Huberty graduated with a Bachelor of Architecture degree in May, and his journey to this point may seem circuitous, but it always seemed to be pointing to this eventual destination.
Even at a young age, Huberty was finding ways to balance his interests in life. His family was part of a homeschool co-op, and he and his siblings were allowed to choose between attending public high school or homeschooling with their mom. Huberty chose the homeschool route – primarily because it allowed him to snowboard during the day when he had the hills to himself and go to school in the evenings.
Huberty’s passion for serving people led him to the University of Northwestern – St. Paul, where he earned an associate’s degree in ministry, considered a career in marriage and family therapy, honed his talents in the art studios, and became an apprentice to a stone carver.
After five years of working part-time as a stone carver, Huberty decided to go all in. He packed his bag, bought a pick-up camper and became a full-time apprentice to master stone carver Nicholas Fairplay.
“Being a stone carver is a romantic career, and there are moments that are beautiful,” Huberty said. “But in the end, you’re hitting a rock with a hammer all day. It wasn’t what I wanted for my career.”
It was also at this point that Huberty and his high school sweetheart decided to get married and begin their lives together.
Searching for a way to put his talents as a stone carver to work, Huberty decided to transfer his skills to a more in-demand career field – shaping metal. He knew that careers in machining and manufacturing were in high demand so began researching colleges that offered degree programs in that field.
He toured Dunwoody and was sold on the culture and the access to a high-demand career through a two-year degree. He spent a year in the Engineering Drafting & Design program and worked as a machinist for two different companies.
“My technical interests were being met in the program, and I loved that side of it,” Huberty said. “But my passion for creativity and people weren’t being used as much.
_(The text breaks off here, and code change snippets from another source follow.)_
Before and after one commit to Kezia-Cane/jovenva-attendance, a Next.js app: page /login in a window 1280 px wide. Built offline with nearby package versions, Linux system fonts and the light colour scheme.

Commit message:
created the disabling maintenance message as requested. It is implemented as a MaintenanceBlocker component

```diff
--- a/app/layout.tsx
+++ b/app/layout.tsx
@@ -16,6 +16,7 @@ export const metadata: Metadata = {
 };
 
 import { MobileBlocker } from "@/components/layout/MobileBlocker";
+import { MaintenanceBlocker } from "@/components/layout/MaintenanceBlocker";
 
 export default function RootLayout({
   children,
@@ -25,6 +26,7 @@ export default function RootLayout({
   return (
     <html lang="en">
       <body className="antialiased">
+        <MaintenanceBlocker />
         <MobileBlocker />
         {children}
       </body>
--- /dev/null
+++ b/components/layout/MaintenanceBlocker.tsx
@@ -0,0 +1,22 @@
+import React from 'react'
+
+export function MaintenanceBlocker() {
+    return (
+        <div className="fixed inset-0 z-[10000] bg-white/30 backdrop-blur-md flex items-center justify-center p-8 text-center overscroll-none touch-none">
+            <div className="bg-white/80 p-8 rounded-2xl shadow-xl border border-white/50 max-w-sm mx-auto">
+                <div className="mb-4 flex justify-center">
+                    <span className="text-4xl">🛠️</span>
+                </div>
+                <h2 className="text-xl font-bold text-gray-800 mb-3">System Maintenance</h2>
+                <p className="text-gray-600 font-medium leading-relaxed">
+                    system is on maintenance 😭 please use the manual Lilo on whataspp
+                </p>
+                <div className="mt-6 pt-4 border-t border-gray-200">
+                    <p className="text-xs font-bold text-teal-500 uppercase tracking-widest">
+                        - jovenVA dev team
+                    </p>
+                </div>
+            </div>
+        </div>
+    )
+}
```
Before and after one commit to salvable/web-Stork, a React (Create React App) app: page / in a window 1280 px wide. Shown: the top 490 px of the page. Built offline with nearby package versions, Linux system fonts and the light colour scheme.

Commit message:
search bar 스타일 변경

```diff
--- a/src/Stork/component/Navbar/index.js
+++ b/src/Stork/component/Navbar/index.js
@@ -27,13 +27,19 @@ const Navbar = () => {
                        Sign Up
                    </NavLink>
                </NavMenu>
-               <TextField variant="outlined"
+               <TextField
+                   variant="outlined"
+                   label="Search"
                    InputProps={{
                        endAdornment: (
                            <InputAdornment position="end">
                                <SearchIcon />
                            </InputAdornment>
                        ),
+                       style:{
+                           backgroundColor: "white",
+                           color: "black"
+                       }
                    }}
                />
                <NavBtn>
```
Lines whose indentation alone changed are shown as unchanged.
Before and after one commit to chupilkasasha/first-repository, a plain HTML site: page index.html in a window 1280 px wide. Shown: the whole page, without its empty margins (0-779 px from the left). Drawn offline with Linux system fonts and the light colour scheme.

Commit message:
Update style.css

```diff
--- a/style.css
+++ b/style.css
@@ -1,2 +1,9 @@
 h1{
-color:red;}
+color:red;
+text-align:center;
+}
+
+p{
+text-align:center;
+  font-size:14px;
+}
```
I discovered that I loved what machinists and engineers do, but I did not want to do it.”
But what he did love – and what would meld all of his interests and talents – was waiting for him right upstairs.
“I tried five different career paths,” Huberty said. “I kept trying until I found something that fit, something that I loved.”
Upstairs in the architecture studios was where Huberty found his home.
“Architecture looked like a lot of fun,” Huberty said. “So I met with Paul Strother and John Dwyer and they saw something in me that I hadn’t been sure of.”
What they saw was the right fit for Huberty’s interests, talents, and career goals.
It’s through architecture that he can help clients build consensus and communities grow closer, all while striking that perfect balance between form and function.
During his years at Dunwoody, Huberty has also grown as a leader, finding new ways to serve others and build community both within the campus environment – and beyond.
“I’ve tapped into self-growth more here than I have anywhere else,” Huberty said. “I know more about what I want to accomplish, and I decided to take risks and jump into things more. I feel so much more confident here than anywhere else.”
That decision led him to become a charter member, vice president, and then president of Dunwoody’s first-ever American Institute of Architecture Students (AIAS) chapter. It has pushed him to get involved with the group’s service projects in Jamaica and Puerto Rico, which is helping hurricane-ravaged communities recover.
These contributions are why Huberty was recently awarded the Dunwoody Community Service Award – a recognition he is quick to point out belongs to a whole team of students, not just himself.
Now, Huberty is contemplating the next phase in his life. For the past three years, Huberty has been interning at RoehrSchmitt Architecture. The firm has offered him a full-time position, and Huberty is weighing a few other options before making his final decision.
“I want to offer an enduring cultural contribution through architecture by challenging the disposable, unsustainable housing models that have defined our construction,” Huberty said.
He also enjoys working on a wide-range of project types and with clients directly, especially on projects that prioritize responsible, ethical, and sustainable architecture.
“I love the human side,” Huberty said. “Architecture is incredibly personal. All architecture is an expression of our humanity, but good architecture is better at expressing it. It has the capacity to make a building more than just a building.”